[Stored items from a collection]
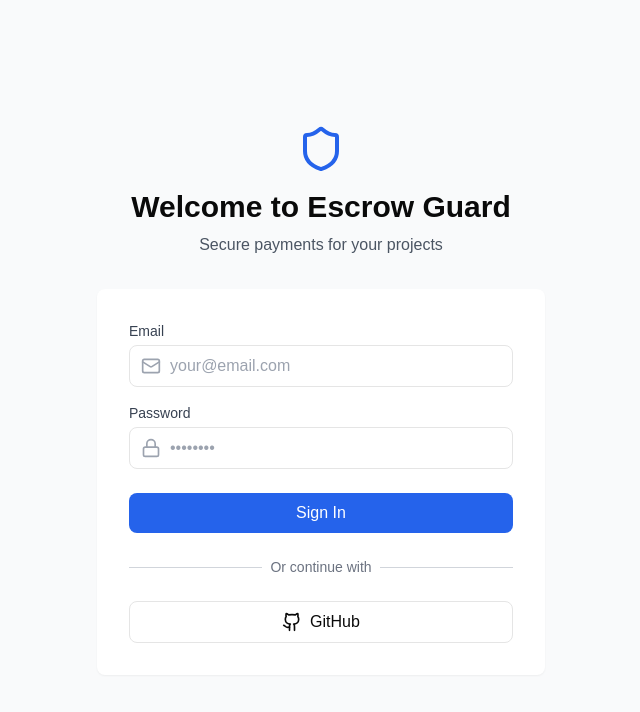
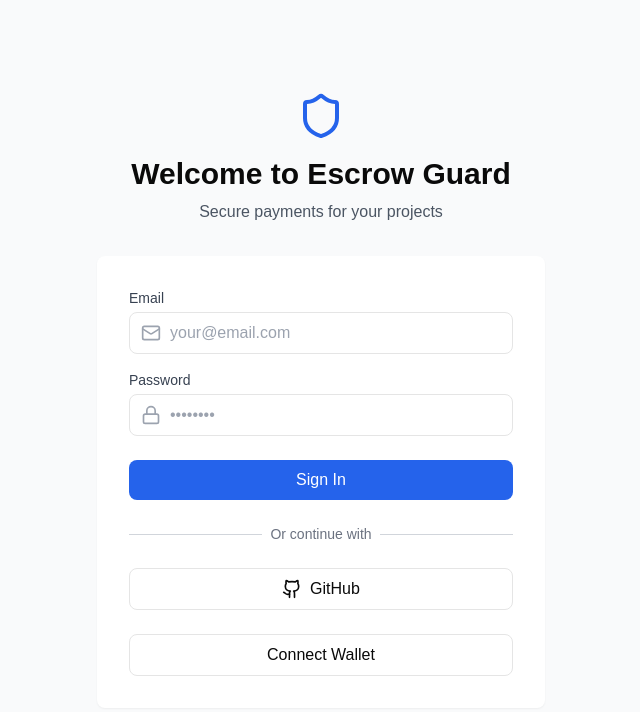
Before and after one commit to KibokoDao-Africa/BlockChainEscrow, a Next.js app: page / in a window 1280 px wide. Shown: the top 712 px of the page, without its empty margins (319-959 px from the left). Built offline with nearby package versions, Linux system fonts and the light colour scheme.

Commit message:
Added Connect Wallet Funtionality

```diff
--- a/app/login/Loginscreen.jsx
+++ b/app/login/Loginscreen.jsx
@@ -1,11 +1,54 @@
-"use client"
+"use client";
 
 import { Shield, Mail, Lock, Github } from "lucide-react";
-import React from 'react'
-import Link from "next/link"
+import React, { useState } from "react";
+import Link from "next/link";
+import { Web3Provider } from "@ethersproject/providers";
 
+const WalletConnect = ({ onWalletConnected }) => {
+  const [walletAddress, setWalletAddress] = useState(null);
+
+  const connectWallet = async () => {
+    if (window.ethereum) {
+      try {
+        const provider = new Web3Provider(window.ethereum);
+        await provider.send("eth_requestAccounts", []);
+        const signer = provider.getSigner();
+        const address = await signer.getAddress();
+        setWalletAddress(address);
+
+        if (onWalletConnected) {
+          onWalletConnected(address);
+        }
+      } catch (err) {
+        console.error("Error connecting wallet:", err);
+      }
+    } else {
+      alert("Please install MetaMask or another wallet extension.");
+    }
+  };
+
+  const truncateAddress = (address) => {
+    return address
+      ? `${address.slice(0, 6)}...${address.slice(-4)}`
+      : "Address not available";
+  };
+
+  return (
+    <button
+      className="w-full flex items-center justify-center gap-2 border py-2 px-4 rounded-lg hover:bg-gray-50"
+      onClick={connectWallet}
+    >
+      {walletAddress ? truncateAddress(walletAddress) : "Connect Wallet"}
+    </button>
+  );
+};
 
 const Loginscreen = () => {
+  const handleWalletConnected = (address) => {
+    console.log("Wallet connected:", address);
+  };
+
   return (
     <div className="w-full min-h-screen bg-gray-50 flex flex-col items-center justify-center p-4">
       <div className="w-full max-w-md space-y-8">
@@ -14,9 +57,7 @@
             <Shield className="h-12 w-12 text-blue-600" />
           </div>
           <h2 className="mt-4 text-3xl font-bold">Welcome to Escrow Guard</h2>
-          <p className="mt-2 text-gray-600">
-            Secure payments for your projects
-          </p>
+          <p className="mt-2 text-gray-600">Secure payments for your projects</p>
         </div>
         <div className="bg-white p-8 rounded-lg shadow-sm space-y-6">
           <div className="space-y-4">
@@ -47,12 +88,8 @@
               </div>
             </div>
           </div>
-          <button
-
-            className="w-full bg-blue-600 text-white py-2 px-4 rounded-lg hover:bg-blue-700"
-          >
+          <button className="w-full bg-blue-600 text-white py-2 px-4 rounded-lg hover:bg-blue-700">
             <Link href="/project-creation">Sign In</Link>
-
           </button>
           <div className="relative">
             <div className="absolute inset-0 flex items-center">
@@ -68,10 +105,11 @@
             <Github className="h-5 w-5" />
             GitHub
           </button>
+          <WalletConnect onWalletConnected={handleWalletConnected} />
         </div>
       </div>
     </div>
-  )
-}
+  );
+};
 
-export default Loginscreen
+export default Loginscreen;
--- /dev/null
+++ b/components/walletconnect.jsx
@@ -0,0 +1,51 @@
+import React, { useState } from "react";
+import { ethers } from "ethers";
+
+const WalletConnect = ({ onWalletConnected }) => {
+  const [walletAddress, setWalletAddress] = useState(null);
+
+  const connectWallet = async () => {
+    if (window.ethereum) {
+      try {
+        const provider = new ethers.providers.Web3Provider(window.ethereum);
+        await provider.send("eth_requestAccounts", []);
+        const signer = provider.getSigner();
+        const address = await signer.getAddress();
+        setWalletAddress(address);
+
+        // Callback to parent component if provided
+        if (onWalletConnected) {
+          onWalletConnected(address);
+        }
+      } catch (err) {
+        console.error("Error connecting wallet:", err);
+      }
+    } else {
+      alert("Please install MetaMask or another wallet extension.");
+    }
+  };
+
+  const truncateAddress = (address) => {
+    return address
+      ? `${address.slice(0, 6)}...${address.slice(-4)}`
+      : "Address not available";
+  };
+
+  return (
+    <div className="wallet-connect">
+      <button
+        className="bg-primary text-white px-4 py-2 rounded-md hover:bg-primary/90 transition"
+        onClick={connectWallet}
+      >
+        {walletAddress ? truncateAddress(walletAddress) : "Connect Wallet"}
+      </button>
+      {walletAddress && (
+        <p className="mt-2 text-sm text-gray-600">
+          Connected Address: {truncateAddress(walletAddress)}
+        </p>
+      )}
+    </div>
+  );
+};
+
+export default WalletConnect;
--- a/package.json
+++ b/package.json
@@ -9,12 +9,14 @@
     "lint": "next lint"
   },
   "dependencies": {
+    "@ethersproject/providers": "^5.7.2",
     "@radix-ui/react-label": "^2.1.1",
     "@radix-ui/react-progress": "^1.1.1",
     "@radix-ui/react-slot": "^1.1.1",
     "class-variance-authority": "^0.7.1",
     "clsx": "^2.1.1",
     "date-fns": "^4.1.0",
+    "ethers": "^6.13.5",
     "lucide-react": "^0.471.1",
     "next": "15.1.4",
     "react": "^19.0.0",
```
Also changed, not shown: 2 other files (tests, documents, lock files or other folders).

--

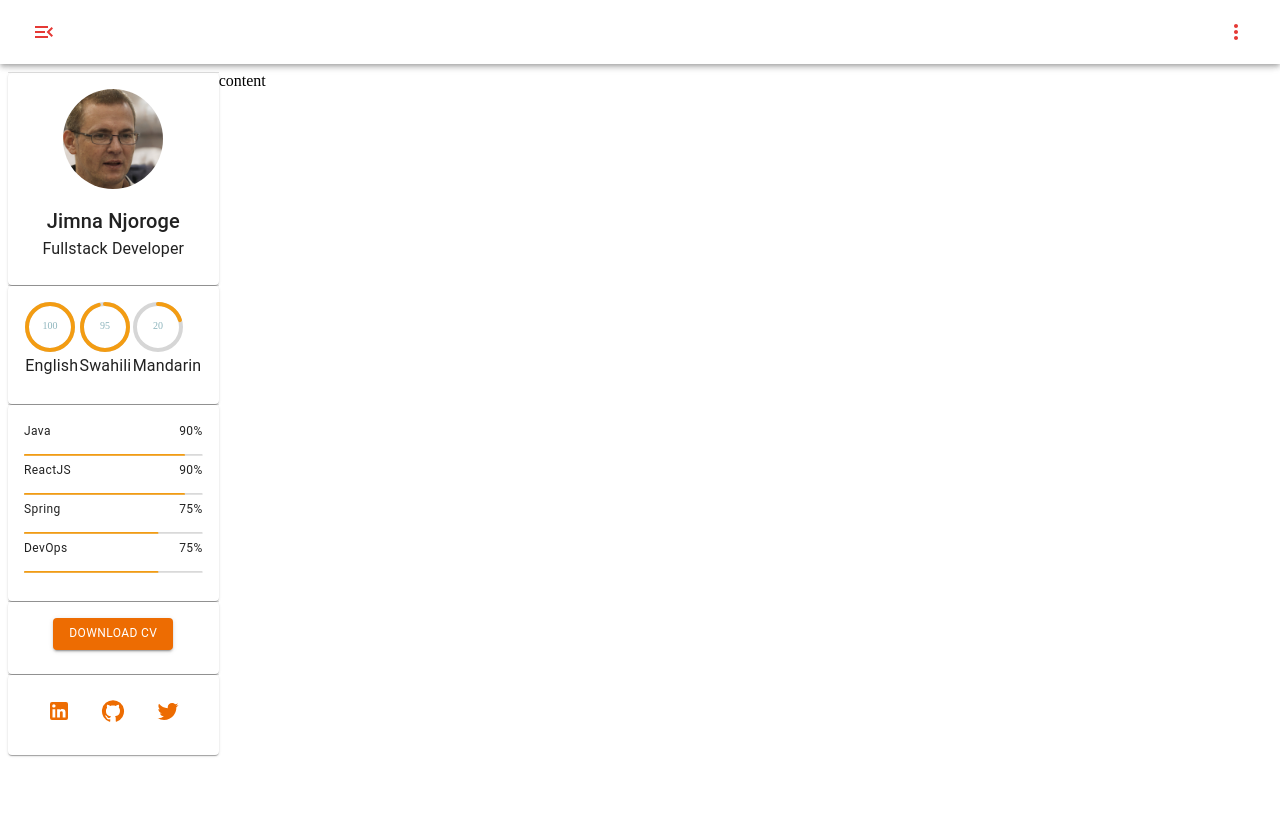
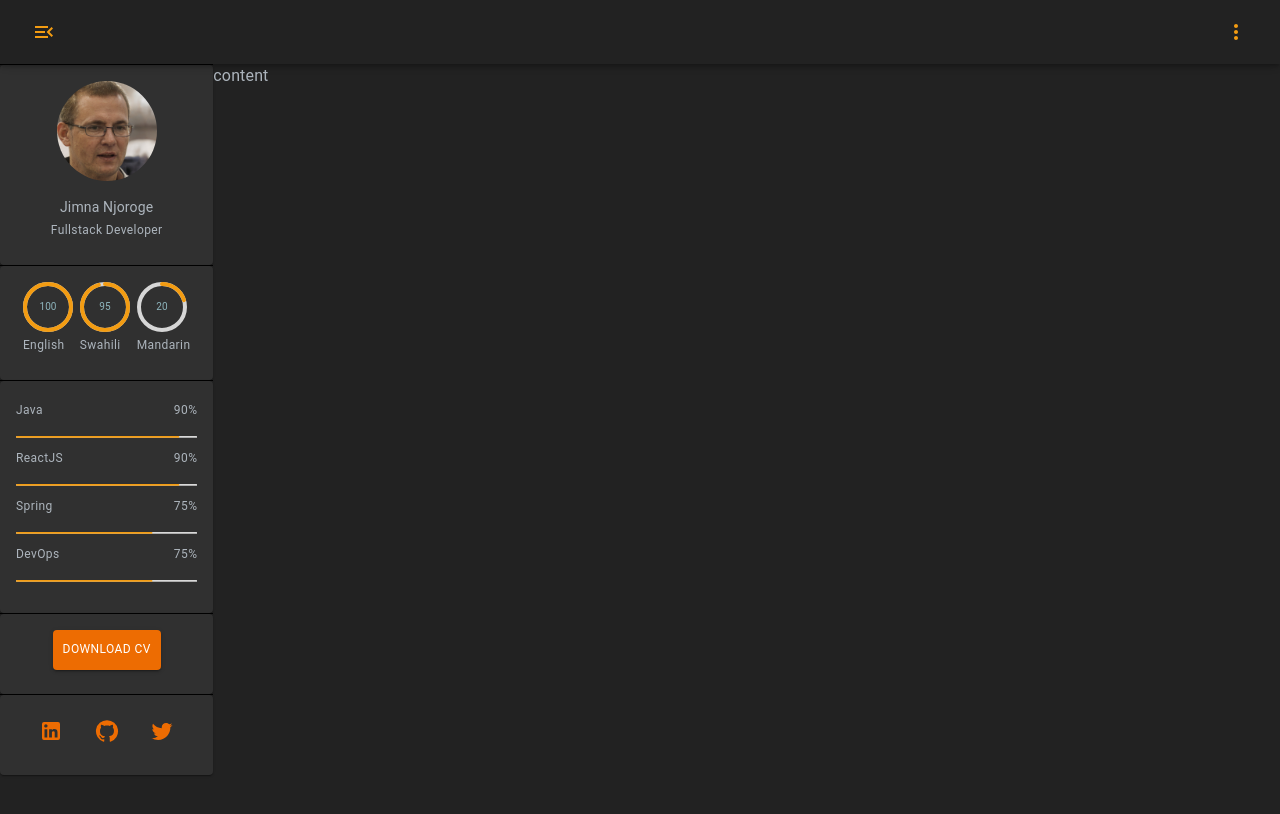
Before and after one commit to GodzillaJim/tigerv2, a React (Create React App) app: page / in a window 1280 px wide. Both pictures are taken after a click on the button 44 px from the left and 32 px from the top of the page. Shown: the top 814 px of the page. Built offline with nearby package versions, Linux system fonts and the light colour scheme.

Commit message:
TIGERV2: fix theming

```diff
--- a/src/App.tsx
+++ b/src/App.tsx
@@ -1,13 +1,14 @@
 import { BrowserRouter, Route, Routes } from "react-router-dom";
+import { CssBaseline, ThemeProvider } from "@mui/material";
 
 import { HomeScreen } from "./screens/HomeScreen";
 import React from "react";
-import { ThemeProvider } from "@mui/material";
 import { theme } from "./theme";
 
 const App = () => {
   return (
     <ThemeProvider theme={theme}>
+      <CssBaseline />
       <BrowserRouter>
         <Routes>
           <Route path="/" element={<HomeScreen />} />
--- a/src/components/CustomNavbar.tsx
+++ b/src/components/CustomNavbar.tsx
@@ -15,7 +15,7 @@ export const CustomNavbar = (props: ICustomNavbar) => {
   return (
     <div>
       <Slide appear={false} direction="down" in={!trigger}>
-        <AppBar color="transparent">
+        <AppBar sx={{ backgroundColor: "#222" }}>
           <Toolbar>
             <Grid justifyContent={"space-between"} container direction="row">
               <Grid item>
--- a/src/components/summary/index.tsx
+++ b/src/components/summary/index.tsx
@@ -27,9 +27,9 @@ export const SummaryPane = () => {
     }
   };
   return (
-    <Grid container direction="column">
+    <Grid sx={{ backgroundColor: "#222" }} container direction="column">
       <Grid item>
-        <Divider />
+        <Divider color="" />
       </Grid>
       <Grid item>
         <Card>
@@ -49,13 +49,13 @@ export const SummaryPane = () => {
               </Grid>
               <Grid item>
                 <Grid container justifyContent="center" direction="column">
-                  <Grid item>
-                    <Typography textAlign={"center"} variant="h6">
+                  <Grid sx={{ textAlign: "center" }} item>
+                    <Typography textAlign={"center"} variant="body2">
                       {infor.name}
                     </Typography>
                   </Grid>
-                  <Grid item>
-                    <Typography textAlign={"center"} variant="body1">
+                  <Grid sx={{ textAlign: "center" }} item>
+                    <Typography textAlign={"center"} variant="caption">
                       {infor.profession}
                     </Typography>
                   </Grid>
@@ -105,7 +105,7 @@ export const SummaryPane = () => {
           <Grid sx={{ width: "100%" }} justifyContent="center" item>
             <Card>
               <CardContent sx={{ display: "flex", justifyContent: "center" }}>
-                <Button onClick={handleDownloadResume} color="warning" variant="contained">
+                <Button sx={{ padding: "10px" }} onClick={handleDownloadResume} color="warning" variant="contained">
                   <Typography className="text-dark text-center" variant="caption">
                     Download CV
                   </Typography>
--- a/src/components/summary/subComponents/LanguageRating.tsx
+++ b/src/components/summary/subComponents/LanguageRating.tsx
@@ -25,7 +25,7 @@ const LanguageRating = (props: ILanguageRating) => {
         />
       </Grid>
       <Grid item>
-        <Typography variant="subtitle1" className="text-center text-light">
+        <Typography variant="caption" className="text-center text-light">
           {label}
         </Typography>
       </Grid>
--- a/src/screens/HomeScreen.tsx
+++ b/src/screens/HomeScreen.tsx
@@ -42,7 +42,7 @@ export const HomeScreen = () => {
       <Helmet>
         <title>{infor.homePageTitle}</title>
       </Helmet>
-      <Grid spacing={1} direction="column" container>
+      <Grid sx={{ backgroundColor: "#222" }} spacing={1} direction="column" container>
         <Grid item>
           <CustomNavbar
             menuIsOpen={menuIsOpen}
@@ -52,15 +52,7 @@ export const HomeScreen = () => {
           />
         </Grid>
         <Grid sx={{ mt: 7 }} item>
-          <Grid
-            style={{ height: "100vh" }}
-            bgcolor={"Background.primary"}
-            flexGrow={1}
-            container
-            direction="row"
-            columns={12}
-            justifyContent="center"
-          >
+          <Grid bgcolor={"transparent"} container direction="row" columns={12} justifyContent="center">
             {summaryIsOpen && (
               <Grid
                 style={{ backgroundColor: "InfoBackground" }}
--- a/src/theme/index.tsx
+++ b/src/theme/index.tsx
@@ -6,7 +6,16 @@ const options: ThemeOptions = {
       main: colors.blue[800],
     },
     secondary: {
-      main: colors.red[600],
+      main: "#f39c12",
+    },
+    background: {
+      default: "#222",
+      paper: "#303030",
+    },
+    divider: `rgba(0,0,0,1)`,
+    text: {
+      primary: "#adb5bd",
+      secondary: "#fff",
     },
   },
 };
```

| What is required |
Copy each line in the data that holds the word "package".

| Task output |
Before and after one commit to KibokoDao-Africa/BlockChainEscrow, a Next.js app: page / in a window 1280 px wide. Shown: the top 712 px of the page, without its empty margins (319-959 px from the left). Built offline with nearby package versions, Linux system fonts and the light colour scheme.
--- a/package.json
+++ b/package.json
Before and after one commit to GodzillaJim/tigerv2, a React (Create React App) app: page / in a window 1280 px wide. Both pictures are taken after a click on the button 44 px from the left and 32 px from the top of the page. Shown: the top 814 px of the page. Built offline with nearby package versions, Linux system fonts and the light colour scheme.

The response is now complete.